Action item | Could you report every line of the listing below that holds the word "null"?

Source material |

□ □ □ □

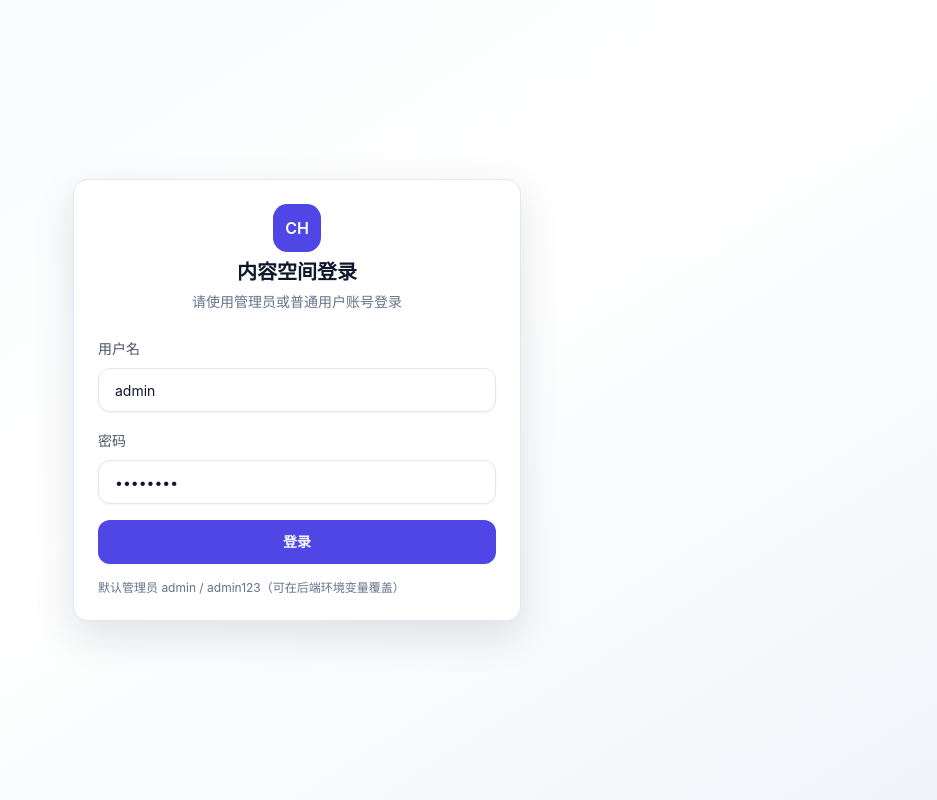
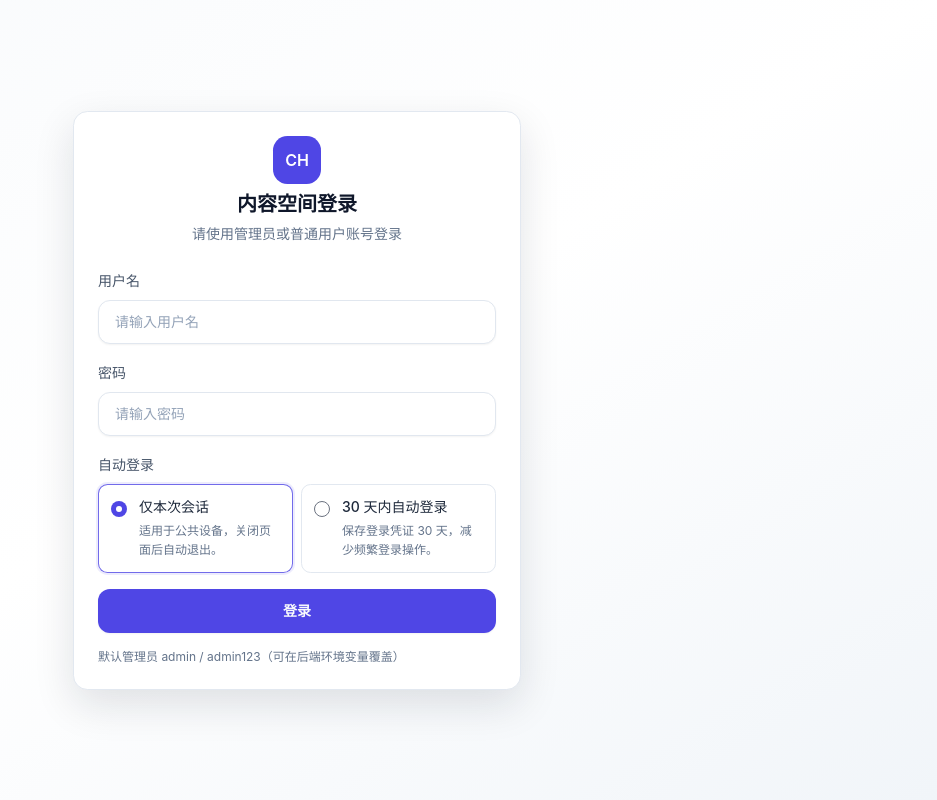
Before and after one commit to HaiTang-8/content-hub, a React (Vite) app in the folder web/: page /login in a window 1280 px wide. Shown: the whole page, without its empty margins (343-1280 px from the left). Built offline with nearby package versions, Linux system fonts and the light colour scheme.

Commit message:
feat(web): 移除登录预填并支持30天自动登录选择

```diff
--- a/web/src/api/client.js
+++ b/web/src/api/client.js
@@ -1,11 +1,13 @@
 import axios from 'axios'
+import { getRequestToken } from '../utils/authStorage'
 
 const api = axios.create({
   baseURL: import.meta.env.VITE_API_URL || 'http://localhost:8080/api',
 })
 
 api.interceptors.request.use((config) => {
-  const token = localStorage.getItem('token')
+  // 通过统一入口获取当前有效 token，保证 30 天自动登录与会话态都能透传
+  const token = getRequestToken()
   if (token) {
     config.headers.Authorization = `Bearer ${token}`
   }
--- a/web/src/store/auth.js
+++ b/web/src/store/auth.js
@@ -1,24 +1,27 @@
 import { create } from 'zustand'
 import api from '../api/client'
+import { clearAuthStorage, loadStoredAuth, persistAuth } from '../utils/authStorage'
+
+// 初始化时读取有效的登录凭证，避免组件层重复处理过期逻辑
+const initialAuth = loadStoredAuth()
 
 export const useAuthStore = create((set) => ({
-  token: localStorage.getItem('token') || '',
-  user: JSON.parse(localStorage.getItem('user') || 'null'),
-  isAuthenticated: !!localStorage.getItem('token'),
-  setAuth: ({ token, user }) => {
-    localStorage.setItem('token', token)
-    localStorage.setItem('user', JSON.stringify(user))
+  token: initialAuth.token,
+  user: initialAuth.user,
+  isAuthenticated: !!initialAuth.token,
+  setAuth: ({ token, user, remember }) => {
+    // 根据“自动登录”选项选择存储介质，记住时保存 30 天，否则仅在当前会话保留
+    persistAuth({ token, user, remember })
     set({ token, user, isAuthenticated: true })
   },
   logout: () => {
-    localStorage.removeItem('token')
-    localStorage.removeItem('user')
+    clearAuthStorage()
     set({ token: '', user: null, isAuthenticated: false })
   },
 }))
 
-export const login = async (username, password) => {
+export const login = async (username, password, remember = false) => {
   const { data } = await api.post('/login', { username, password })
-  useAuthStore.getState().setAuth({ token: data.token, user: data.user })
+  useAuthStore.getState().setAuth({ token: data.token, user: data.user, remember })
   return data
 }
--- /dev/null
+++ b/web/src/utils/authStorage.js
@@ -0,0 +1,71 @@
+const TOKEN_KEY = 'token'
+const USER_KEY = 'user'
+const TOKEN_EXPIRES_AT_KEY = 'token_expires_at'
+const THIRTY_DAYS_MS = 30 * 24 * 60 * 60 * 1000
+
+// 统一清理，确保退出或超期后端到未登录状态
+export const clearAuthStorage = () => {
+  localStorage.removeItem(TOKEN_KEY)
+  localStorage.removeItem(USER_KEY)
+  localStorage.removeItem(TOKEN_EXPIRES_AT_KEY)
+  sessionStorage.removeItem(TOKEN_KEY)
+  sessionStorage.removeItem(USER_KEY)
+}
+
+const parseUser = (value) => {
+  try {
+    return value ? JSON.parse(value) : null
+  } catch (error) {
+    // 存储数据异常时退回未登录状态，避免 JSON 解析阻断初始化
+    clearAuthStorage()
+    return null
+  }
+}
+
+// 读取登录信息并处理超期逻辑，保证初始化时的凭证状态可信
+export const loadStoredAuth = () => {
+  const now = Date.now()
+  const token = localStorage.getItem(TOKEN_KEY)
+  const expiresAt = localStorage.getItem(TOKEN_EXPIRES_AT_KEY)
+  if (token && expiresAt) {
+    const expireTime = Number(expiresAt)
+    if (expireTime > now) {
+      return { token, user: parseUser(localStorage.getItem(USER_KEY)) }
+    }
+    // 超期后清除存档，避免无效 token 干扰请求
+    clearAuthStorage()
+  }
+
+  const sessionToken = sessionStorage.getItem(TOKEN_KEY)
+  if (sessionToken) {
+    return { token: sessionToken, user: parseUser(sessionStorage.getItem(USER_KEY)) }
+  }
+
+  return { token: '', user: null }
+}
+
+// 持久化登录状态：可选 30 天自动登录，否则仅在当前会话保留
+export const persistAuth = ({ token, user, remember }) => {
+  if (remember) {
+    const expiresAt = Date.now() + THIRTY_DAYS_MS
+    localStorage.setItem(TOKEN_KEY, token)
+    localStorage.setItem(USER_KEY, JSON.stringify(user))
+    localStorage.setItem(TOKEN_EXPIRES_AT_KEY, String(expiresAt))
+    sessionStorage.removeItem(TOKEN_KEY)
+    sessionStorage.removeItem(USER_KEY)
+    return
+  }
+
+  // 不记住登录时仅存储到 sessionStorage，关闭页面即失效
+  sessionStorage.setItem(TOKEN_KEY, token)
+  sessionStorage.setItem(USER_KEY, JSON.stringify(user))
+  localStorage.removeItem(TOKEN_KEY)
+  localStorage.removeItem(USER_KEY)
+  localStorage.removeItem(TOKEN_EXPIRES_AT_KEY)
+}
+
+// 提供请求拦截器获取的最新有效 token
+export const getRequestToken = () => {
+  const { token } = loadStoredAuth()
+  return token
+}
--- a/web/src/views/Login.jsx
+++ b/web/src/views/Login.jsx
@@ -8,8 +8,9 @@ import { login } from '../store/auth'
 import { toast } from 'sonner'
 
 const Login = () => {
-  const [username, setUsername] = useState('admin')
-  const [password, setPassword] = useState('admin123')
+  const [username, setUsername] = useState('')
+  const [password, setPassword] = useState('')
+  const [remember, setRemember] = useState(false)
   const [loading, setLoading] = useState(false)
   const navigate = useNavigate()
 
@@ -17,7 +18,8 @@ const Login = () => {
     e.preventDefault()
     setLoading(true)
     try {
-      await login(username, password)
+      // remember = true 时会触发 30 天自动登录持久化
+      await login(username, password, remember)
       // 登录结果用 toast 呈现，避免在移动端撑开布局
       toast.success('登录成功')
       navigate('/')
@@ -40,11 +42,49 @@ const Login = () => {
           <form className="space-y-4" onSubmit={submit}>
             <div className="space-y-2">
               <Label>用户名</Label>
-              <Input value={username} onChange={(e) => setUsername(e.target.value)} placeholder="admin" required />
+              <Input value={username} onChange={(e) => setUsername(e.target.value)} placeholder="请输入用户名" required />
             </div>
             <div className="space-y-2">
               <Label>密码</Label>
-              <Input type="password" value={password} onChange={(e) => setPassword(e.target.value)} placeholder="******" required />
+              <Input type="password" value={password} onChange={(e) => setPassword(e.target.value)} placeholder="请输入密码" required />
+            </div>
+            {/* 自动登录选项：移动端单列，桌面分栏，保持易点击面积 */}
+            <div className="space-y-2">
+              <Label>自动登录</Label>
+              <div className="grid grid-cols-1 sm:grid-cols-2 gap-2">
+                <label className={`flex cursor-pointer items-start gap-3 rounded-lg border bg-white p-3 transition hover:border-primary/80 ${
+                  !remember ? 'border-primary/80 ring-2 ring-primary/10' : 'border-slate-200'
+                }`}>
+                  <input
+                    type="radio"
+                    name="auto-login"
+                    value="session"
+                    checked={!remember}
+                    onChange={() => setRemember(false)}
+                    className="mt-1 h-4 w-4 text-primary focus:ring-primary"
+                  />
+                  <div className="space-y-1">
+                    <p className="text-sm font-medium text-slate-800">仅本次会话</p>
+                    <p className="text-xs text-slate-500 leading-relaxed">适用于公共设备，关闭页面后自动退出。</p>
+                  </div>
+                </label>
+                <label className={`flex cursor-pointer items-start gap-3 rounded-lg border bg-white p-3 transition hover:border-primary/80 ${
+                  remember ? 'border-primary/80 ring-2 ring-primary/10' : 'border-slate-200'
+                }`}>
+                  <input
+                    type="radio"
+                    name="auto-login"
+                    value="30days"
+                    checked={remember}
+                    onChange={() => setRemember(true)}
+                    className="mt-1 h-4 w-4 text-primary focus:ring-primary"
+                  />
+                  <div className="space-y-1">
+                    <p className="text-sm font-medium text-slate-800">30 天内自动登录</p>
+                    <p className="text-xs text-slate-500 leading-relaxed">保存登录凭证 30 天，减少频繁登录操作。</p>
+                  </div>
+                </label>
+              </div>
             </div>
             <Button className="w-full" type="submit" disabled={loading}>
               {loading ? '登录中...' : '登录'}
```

□ □ □ □

Final answer |
-  user: JSON.parse(localStorage.getItem('user') || 'null'),
     set({ token: '', user: null, isAuthenticated: false })
--- /dev/null
+    return value ? JSON.parse(value) : null
+    return null
+  return { token: '', user: null }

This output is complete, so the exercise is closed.